### DATA SHOWN
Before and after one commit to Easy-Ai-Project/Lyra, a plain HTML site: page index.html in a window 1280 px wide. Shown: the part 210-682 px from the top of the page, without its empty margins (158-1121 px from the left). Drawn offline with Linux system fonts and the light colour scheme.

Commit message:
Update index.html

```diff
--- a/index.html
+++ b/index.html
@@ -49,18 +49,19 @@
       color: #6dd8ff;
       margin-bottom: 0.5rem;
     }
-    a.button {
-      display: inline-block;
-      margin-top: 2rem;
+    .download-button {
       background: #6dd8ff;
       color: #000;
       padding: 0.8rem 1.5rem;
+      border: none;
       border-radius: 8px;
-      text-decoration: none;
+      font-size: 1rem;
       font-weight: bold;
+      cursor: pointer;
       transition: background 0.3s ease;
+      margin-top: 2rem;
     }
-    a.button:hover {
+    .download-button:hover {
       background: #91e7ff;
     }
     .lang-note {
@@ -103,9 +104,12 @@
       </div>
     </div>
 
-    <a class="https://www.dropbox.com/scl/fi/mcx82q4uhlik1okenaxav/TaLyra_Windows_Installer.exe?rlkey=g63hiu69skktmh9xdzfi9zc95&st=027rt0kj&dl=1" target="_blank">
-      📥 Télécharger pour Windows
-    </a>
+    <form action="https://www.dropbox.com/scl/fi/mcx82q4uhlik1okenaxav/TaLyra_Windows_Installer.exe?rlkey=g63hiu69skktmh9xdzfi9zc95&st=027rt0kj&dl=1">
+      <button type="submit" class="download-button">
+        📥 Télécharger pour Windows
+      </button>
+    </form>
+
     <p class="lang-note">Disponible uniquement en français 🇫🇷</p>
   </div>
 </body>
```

### WHAT THE TASK ASKS
Would you set down every record again, exactly as it appears above?

### SOLUTION
Before and after one commit to Easy-Ai-Project/Lyra, a plain HTML site: page index.html in a window 1280 px wide. Shown: the part 210-682 px from the top of the page, without its empty margins (158-1121 px from the left). Drawn offline with Linux system fonts and the light colour scheme.

Commit message:
Update index.html

```diff
--- a/index.html
+++ b/index.html
@@ -49,18 +49,19 @@
       color: #6dd8ff;
       margin-bottom: 0.5rem;
     }
-    a.button {
-      display: inline-block;
-      margin-top: 2rem;
+    .download-button {
       background: #6dd8ff;
       color: #000;
       padding: 0.8rem 1.5rem;
+      border: none;
       border-radius: 8px;
-      text-decoration: none;
+      font-size: 1rem;
       font-weight: bold;
+      cursor: pointer;
       transition: background 0.3s ease;
+      margin-top: 2rem;
     }
-    a.button:hover {
+    .download-button:hover {
       background: #91e7ff;
     }
     .lang-note {
@@ -103,9 +104,12 @@
       </div>
     </div>
 
-    <a class="https://www.dropbox.com/scl/fi/mcx82q4uhlik1okenaxav/TaLyra_Windows_Installer.exe?rlkey=g63hiu69skktmh9xdzfi9zc95&st=027rt0kj&dl=1" target="_blank">
-      📥 Télécharger pour Windows
-    </a>
+    <form action="https://www.dropbox.com/scl/fi/mcx82q4uhlik1okenaxav/TaLyra_Windows_Installer.exe?rlkey=g63hiu69skktmh9xdzfi9zc95&st=027rt0kj&dl=1">
+      <button type="submit" class="download-button">
+        📥 Télécharger pour Windows
+      </button>
+    </form>
+
     <p class="lang-note">Disponible uniquement en français 🇫🇷</p>
   </div>
 </body>
```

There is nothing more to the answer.